Task statement
Here are some records. Repeat them all exactly.

—————

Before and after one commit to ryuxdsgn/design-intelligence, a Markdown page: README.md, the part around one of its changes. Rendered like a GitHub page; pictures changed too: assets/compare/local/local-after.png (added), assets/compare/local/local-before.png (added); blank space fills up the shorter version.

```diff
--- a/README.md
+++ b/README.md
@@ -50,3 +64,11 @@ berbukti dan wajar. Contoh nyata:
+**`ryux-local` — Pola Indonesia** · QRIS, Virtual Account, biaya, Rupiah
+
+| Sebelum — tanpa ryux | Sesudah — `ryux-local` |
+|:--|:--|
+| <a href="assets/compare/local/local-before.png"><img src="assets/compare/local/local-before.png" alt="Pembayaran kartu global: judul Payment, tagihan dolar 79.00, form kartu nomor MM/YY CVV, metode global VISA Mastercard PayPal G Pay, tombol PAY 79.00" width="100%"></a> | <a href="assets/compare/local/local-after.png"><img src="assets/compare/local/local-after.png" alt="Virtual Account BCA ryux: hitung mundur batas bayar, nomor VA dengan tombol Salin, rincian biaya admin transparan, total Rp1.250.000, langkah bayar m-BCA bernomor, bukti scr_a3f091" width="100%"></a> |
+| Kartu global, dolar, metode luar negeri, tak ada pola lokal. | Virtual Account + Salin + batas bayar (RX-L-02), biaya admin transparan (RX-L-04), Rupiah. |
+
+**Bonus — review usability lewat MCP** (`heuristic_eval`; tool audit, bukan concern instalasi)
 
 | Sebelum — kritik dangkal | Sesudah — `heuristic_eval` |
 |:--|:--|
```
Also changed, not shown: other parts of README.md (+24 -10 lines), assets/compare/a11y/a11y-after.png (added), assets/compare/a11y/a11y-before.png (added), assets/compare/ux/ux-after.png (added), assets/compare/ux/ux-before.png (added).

—————

Answer to this task
Before and after one commit to ryuxdsgn/design-intelligence, a Markdown page: README.md, the part around one of its changes. Rendered like a GitHub page; pictures changed too: assets/compare/local/local-after.png (added), assets/compare/local/local-before.png (added); blank space fills up the shorter version.

```diff
--- a/README.md
+++ b/README.md
@@ -50,3 +64,11 @@ berbukti dan wajar. Contoh nyata:
+**`ryux-local` — Pola Indonesia** · QRIS, Virtual Account, biaya, Rupiah
+
+| Sebelum — tanpa ryux | Sesudah — `ryux-local` |
+|:--|:--|
+| <a href="assets/compare/local/local-before.png"><img src="assets/compare/local/local-before.png" alt="Pembayaran kartu global: judul Payment, tagihan dolar 79.00, form kartu nomor MM/YY CVV, metode global VISA Mastercard PayPal G Pay, tombol PAY 79.00" width="100%"></a> | <a href="assets/compare/local/local-after.png"><img src="assets/compare/local/local-after.png" alt="Virtual Account BCA ryux: hitung mundur batas bayar, nomor VA dengan tombol Salin, rincian biaya admin transparan, total Rp1.250.000, langkah bayar m-BCA bernomor, bukti scr_a3f091" width="100%"></a> |
+| Kartu global, dolar, metode luar negeri, tak ada pola lokal. | Virtual Account + Salin + batas bayar (RX-L-02), biaya admin transparan (RX-L-04), Rupiah. |
+
+**Bonus — review usability lewat MCP** (`heuristic_eval`; tool audit, bukan concern instalasi)
 
 | Sebelum — kritik dangkal | Sesudah — `heuristic_eval` |
 |:--|:--|
```
Also changed, not shown: other parts of README.md (+24 -10 lines), assets/compare/a11y/a11y-after.png (added), assets/compare/a11y/a11y-before.png (added), assets/compare/ux/ux-after.png (added), assets/compare/ux/ux-before.png (added).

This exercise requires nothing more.